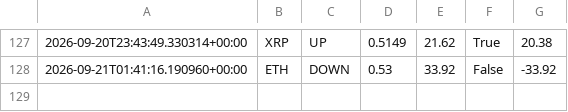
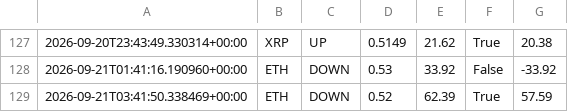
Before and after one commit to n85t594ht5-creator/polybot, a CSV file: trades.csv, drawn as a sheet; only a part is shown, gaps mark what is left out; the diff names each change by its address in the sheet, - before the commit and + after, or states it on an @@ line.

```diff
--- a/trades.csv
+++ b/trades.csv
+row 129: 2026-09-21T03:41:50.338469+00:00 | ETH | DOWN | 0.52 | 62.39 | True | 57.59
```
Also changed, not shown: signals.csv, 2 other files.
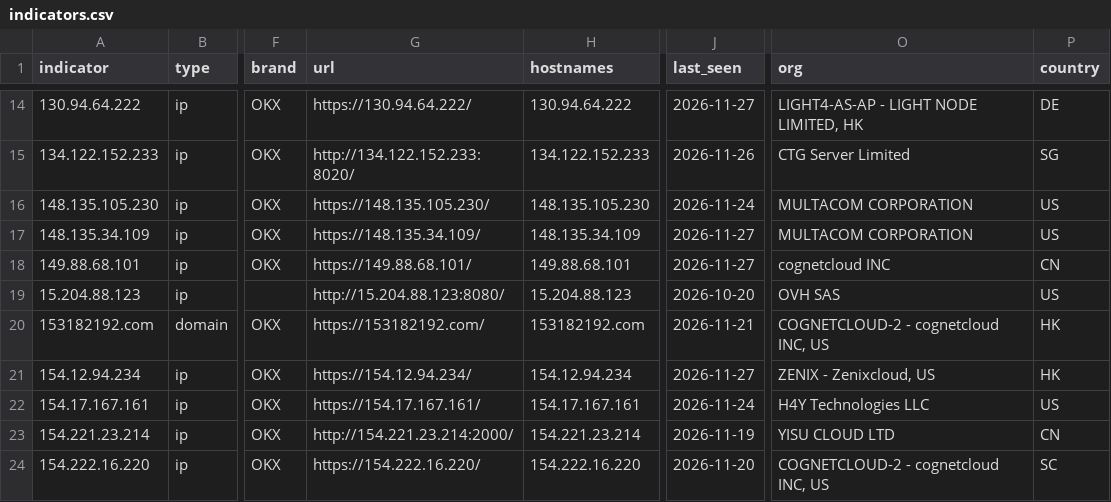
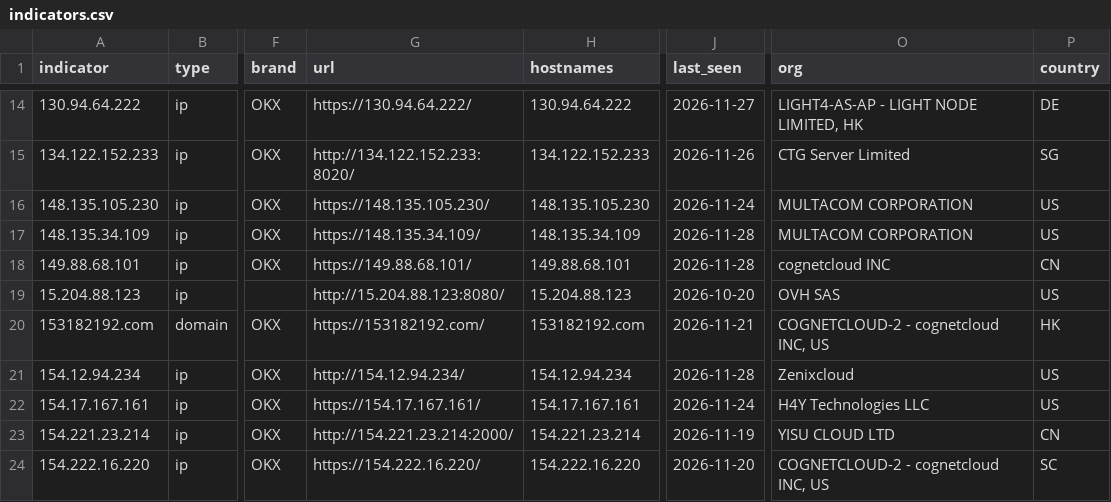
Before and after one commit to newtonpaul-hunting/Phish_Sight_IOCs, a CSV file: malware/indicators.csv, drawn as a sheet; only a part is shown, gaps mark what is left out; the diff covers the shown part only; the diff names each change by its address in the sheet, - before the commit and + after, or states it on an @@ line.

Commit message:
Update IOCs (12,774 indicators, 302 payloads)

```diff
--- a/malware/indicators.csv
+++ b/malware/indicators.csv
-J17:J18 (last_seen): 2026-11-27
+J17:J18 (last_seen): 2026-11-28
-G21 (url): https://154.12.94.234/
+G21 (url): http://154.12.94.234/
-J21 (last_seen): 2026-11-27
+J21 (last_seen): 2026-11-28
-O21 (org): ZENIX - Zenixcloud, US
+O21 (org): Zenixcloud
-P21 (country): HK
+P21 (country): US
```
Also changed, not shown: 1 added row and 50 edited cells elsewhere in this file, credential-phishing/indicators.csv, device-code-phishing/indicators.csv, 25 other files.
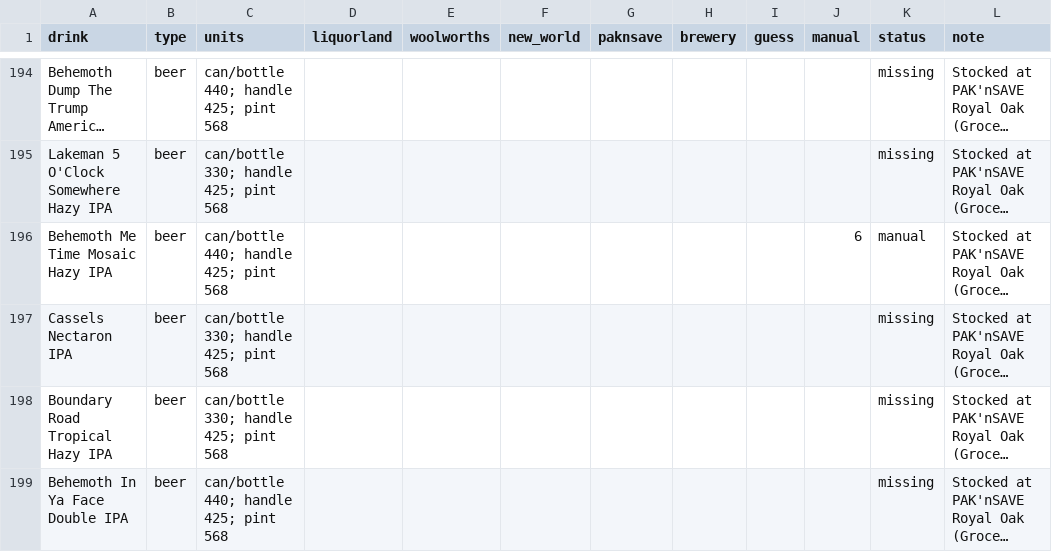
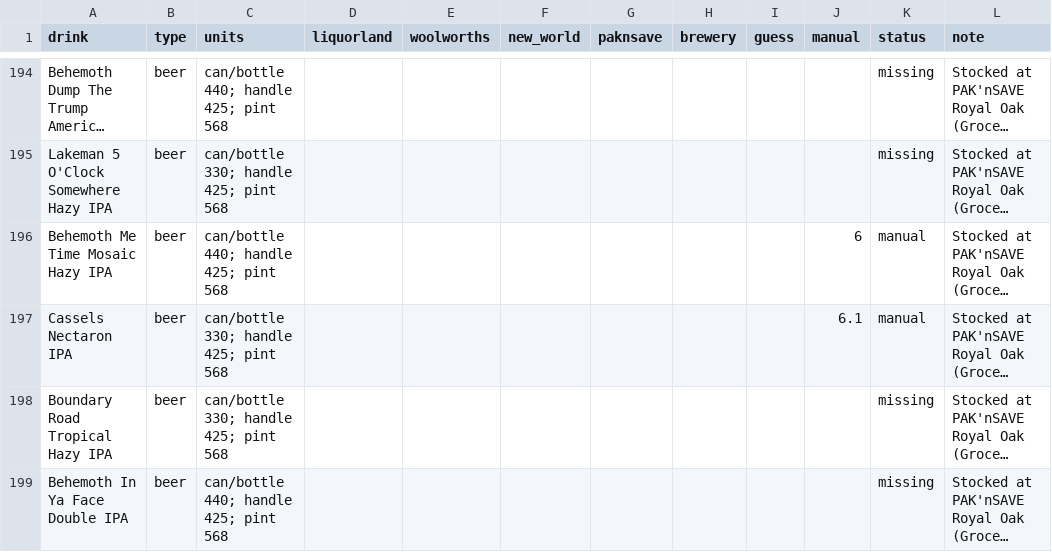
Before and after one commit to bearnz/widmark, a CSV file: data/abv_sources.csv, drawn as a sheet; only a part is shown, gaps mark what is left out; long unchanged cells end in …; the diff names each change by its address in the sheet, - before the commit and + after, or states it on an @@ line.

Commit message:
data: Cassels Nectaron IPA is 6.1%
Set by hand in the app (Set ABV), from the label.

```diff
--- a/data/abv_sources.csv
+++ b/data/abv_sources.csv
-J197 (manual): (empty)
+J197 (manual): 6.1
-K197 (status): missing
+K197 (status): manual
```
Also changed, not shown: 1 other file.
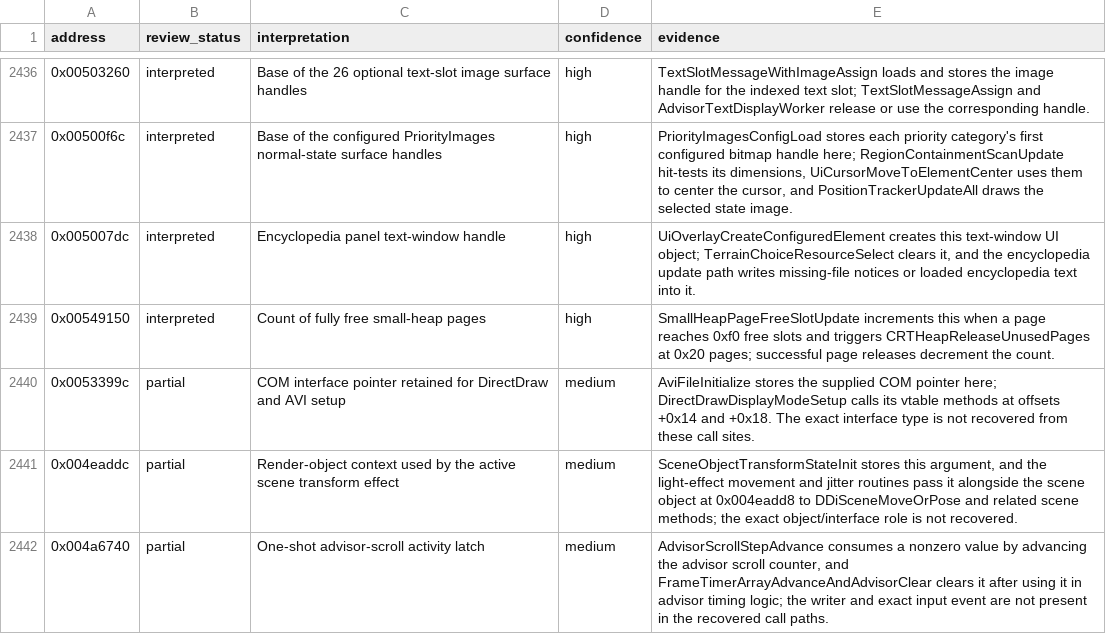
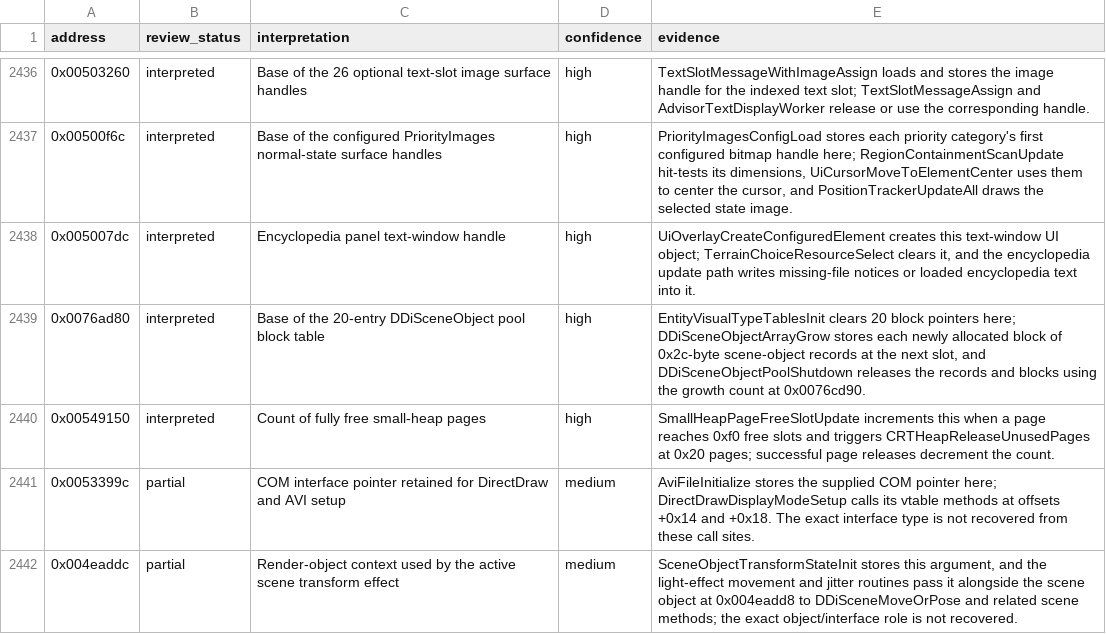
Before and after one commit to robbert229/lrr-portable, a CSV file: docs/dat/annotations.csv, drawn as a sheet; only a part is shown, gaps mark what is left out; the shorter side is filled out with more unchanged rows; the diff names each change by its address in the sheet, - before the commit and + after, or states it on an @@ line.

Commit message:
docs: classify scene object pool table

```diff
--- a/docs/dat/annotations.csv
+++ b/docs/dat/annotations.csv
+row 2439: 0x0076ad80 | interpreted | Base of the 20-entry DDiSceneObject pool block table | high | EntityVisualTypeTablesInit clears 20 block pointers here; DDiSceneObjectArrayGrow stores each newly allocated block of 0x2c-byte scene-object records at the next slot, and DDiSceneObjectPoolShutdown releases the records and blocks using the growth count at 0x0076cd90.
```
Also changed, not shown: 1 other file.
* * *
Task description:
None of the pictures should be kept; reproduce all the remaining material exactly.

Task solution:
Before and after one commit to n85t594ht5-creator/polybot, a CSV file: trades.csv, drawn as a sheet; only a part is shown, gaps mark what is left out; the diff names each change by its address in the sheet, - before the commit and + after, or states it on an @@ line.

```diff
--- a/trades.csv
+++ b/trades.csv
+row 129: 2026-09-21T03:41:50.338469+00:00 | ETH | DOWN | 0.52 | 62.39 | True | 57.59
```
Also changed, not shown: signals.csv, 2 other files.
Before and after one commit to newtonpaul-hunting/Phish_Sight_IOCs, a CSV file: malware/indicators.csv, drawn as a sheet; only a part is shown, gaps mark what is left out; the diff covers the shown part only; the diff names each change by its address in the sheet, - before the commit and + after, or states it on an @@ line.

Commit message:
Update IOCs (12,774 indicators, 302 payloads)

```diff
--- a/malware/indicators.csv
+++ b/malware/indicators.csv
-J17:J18 (last_seen): 2026-11-27
+J17:J18 (last_seen): 2026-11-28
-G21 (url): https://154.12.94.234/
+G21 (url): http://154.12.94.234/
-J21 (last_seen): 2026-11-27
+J21 (last_seen): 2026-11-28
-O21 (org): ZENIX - Zenixcloud, US
+O21 (org): Zenixcloud
-P21 (country): HK
+P21 (country): US
```
Also changed, not shown: 1 added row and 50 edited cells elsewhere in this file, credential-phishing/indicators.csv, device-code-phishing/indicators.csv, 25 other files.
Before and after one commit to bearnz/widmark, a CSV file: data/abv_sources.csv, drawn as a sheet; only a part is shown, gaps mark what is left out; long unchanged cells end in …; the diff names each change by its address in the sheet, - before the commit and + after, or states it on an @@ line.

Commit message:
data: Cassels Nectaron IPA is 6.1%
Set by hand in the app (Set ABV), from the label.

```diff
--- a/data/abv_sources.csv
+++ b/data/abv_sources.csv
-J197 (manual): (empty)
+J197 (manual): 6.1
-K197 (status): missing
+K197 (status): manual
```
Also changed, not shown: 1 other file.
Before and after one commit to robbert229/lrr-portable, a CSV file: docs/dat/annotations.csv, drawn as a sheet; only a part is shown, gaps mark what is left out; the shorter side is filled out with more unchanged rows; the diff names each change by its address in the sheet, - before the commit and + after, or states it on an @@ line.

Commit message:
docs: classify scene object pool table

```diff
--- a/docs/dat/annotations.csv
+++ b/docs/dat/annotations.csv
+row 2439: 0x0076ad80 | interpreted | Base of the 20-entry DDiSceneObject pool block table | high | EntityVisualTypeTablesInit clears 20 block pointers here; DDiSceneObjectArrayGrow stores each newly allocated block of 0x2c-byte scene-object records at the next slot, and DDiSceneObjectPoolShutdown releases the records and blocks using the growth count at 0x0076cd90.
```
Also changed, not shown: 1 other file.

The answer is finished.